On the occasion that a debt collector calls you, or you’re worried about debt collection agencies coming after your credit report, there might be several questions running around your mind. It does not help that you’re also thinking about how to pay past-due accounts under your name. Receiving harassing phone calls may just aggravate your present situation.

But it is better to know what you’re up against when dealing with dishonest debt collectors. To better understand how the industry operates, this article will introduce you to the business of collecting debts. Being in an unfortunate situation with a debt collection company, you must know your way around the system. Read to know more:

Debt Collection: An Overview

The debt collection process happens when a collection company attempts to collect outstanding debts from consumers like you. A debt collector will start contacting you if you fail to pay your loan or credit card bills way past the due date.

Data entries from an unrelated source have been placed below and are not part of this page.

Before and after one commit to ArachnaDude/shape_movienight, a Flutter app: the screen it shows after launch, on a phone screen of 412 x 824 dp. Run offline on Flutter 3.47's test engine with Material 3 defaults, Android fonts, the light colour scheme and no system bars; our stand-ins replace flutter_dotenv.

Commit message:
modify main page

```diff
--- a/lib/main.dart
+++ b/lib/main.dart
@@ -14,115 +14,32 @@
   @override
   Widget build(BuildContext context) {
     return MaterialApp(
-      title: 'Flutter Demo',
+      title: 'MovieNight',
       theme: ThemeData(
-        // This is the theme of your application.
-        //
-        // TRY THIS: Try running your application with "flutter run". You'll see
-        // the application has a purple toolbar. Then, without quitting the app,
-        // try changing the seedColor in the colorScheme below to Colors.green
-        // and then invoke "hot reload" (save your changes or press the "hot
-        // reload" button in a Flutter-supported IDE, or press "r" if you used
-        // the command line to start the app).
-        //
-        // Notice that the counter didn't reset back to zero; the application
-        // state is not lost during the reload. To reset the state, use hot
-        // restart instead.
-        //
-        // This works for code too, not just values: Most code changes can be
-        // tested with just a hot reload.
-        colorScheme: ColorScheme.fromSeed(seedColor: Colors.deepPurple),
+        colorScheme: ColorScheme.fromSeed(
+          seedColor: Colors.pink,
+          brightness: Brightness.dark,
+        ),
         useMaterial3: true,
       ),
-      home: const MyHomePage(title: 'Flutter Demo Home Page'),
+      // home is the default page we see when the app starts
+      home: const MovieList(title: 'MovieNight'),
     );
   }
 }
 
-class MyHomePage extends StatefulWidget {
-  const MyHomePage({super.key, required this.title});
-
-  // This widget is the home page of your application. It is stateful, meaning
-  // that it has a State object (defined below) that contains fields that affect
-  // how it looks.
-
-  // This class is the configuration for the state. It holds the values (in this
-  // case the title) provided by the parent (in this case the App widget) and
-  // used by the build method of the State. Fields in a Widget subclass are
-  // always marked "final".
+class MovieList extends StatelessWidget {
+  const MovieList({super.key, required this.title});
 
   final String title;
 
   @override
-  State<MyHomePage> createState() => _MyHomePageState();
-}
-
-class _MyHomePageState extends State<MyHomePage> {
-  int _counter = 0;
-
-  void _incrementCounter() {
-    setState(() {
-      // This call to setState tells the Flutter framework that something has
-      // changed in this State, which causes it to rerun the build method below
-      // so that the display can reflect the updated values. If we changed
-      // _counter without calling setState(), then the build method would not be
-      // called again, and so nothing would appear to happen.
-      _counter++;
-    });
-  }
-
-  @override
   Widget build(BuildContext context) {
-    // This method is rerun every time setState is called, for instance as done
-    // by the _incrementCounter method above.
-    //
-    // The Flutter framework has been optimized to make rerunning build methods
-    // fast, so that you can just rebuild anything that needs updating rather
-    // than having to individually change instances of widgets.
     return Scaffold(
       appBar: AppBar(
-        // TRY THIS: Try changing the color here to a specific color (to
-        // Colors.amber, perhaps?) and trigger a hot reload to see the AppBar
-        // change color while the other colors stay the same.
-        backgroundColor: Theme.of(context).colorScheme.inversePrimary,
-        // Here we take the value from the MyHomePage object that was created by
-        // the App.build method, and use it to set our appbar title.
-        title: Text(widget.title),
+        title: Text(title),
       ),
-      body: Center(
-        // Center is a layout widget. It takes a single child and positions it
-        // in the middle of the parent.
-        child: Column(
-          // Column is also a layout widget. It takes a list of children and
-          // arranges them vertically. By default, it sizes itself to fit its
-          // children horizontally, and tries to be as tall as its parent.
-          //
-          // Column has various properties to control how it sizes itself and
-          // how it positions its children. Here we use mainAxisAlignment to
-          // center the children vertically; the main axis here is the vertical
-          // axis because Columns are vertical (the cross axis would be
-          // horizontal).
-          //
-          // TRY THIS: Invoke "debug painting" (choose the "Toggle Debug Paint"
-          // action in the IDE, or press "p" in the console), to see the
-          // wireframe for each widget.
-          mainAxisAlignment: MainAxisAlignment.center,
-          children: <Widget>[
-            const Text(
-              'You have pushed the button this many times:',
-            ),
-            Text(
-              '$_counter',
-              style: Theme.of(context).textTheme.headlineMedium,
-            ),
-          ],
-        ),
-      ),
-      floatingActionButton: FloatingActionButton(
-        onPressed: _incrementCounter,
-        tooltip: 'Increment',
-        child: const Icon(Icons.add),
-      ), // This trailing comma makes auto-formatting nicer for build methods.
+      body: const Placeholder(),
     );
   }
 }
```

This circumstance can also happen if you’re an authorized user of someone else’s credit card or you’ve cosigned a loan. You may find out more about debt collection agencies on Crediful. For now, it is ideal to know that debt collectors will tirelessly pursue you about payments for any of the following:

  • Student loan
  • Healthcare
  • Personal loan
  • Car/Auto loan
  • Credit card
  • Utility and phone bills

Debt collectors are third-party agencies that make a profit by working on behalf of the original creditors. The company receives a percentage of the debt collected from the company where the original creditor belongs. There are also instances where debt collection companies purchase an original debt in exchange for pennies on the dollar.

How Do Debt Collection Companies Operate?

The process of debt collection varies from one company to another. Some companies cater to a specific type of debt, such as student loan debt or healthcare bills. Others may only focus on debts that are a few years old. And some companies avoid debt that already went past its statute of limitations.

If you have outstanding bills, the original creditor typically alerts you first through written notice and phone calls. They will attempt to communicate with you about the account current. Once the original creditor is unsuccessful in reaching out to you, this is where the transition from the lender to the debt collection company takes place.

All the information that the original creditor has on you will be transferred to the debt collector’s possession. Debt collectors will then use this information, including your name, home address, phone number, and even your family’s contact information, to come after you.

They may even utilize your personal banking information, such as savings and investment accounts, to see if you have enough resources to pay your debts. Several states have even allowed wage garnishment when collecting old debts from consumers.

How to Deal With Debt Collectors?

Having a collection account in your credit report may cause significant damage to your credit score. It may stay in your credit report for as long as seven years, giving your name a lousy reputation to future lenders. Dealing with debt collectors as soon as possible is the only way to solve this problem. Here is a step-by-step guide to assist you throughout the process.

1. Validate the debt

The FDCPA requires all debt collection companies to provide consumers like you a debt validation letter. You must not pay any amount to them unless you confirm that the debt is legitimately yours. This process is a crucial step that everyone should not skip.

A debt validation letter outlines the exact amount of debt, classification of debt owed, and all the necessary information about the original creditor. If you notice any discrepancies, you have a full 30 days to dispute the claims made against you

2. Familiarize yourself with the different payment options

You have two options when paying outstanding bills. You may fulfill it by making a full payment or enrolling in a repayment plan. It is best to consider and examine your financial status to see which option will work best for you.

See how much money you are willing to put down. If it isn’t enough to pay the debt in full, you may negotiate with the debt collection company for a repayment plan that costs less than the money you owe. You can also seek the help of a credit counselor or a debt management planner to guide you in your financial undertakings.

3. Start making payments

Before paying anything to debt collectors, make sure to ask the company for a written agreement. Review the information provided in the letter once it arrives at your doorstep. Keep in mind that you are negotiating with tricky companies, so check every document provided by the debt collection company before you can start making any payment.


Though debt collectors operate suspiciously, they are still considered legitimate by the Better Business Bureau. And clearing off negative items reflected in your credit report should always be a top priority. Dealing with debt collection companies is indeed a difficult task, so remember to keep your guards up when coming across their way.